The Silent Women: Review

In The Silent Women (1953) by Margaret Page Hood, finds young Gil Donan, the recently appointed deputy sheriff from Fox Island, sent to Spruce Island, a near-by sparsely inhabited place off the Maine coast. The island is shrouded in a brooding fog which ideally matches the mood of the inhabitants. John Brown, whose original Italian name is Giovanni, has sent a message asking for help. He claims his beautiful and fiery daughter Gina had returned from the mainland only to be murdered. But there is no body and the island women, whose grapevine knows all the gossip and doings on the island--almost before they happen, claim that Gina has never returned.

They represent Giovanni as a lonely father whose loss of his wife followed by the desertion of his daughter has made him delusional. When Gil investigates and finds women's clothes--all of recent fashion--in the young woman's bedroom, Martha, a shopkeeper and leader of the island women, tells him that Giovanni would order gifts for Gina just as though she were still living with him. After that, the women go as silent as the fog that engulfs them. Finally, when the men of the island (fishermen who spend little time at home) arrive after their latest sailing journey, a plausible account of Gina's arrival and apparent departure is given. Gil decides to change his wild goose chase into a successful duck hunt before returning home. But when he goes into the underbrush after a wounded bird, he finds more than he bargained for. Gina did come home one last time...but she didn't leave.

Hood manages in this short book (192 pages) to completely transport the reader to this secluded island. The brooding fog and the insular characters provides an atmosphere of  seclusion, mistrust of outsiders, and secrecy that creates the foundation for the tragic story. She also gives her characters a lot of depth--providing substantial background and cultivating sympathy for both Giovanni and the culprit. A suspenseful story with solid clues. Gil makes for an interesting detective--and one who develops over the course of the story. I would definitely be interested in getting my hands on The Scarlet Thread and In the Dark Night to see his further development. ★★ and a half.


********
With the woman's blue skirt, this counts as the "Blue Object" category on the Golden Vintage Scavenger Hunt card.

5 comments:

Peggy Ann said...

Bev, Maine is one of my favorite places. I've got to read this! Thanks!

fredamans said...

I'm so intrigued by this one... is the dad crazy or what?!

Bev Hankins said...

Peggy Ann: Hood wrote several books set in Maine. So--if you find this and like it, there are others to find as well.
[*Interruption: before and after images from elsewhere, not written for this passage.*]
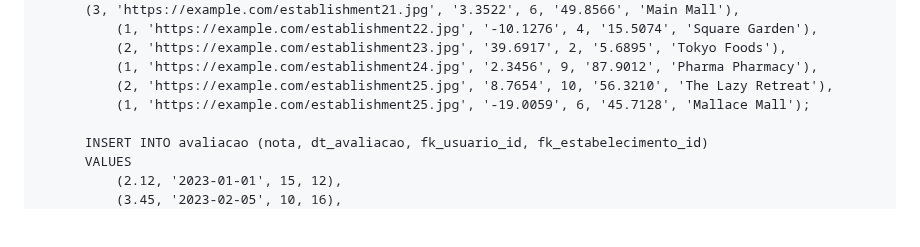
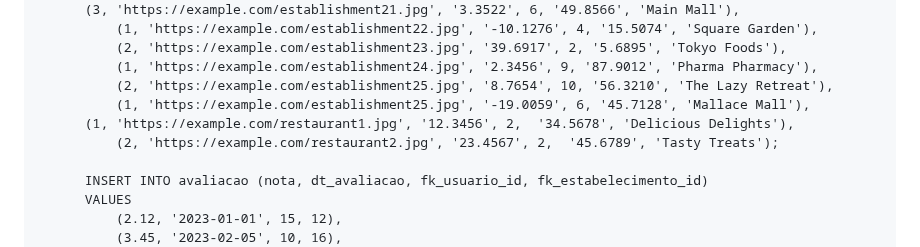
Before and after one commit to RafaBMartins/pi2023, a Markdown page: README.md, the part around the change. Drawn GitHub-style; blank space fills up the shorter version.

```diff
--- a/README.md
+++ b/README.md
@@ -291,7 +291,9 @@ Sugestão: https://balsamiq.com/products/mockups/<br>
               (2, 'https://example.com/establishment23.jpg', '39.6917', 2, '5.6895', 'Tokyo Foods'),
               (1, 'https://example.com/establishment24.jpg', '2.3456', 9, '87.9012', 'Pharma Pharmacy'),
               (2, 'https://example.com/establishment25.jpg', '8.7654', 10, '56.3210', 'The Lazy Retreat'),
-              (1, 'https://example.com/establishment25.jpg', '-19.0059', 6, '45.7128', 'Mallace Mall');
+              (1, 'https://example.com/establishment25.jpg', '-19.0059', 6, '45.7128', 'Mallace Mall'),
+	      (1, 'https://example.com/restaurant1.jpg', '12.3456', 2,  '34.5678', 'Delicious Delights'),
+       	      (2, 'https://example.com/restaurant2.jpg', '23.4567', 2,  '45.6789', 'Tasty Treats');
 
           INSERT INTO avaliacao (nota, dt_avaliacao, fk_usuario_id, fk_estabelecimento_id)
           VALUES
```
bloodymurder said...

This sound really good Bev - thanks, brand new to me!

Ryan said...

Love the sound of this one. I can always count on you to add to my wishlist.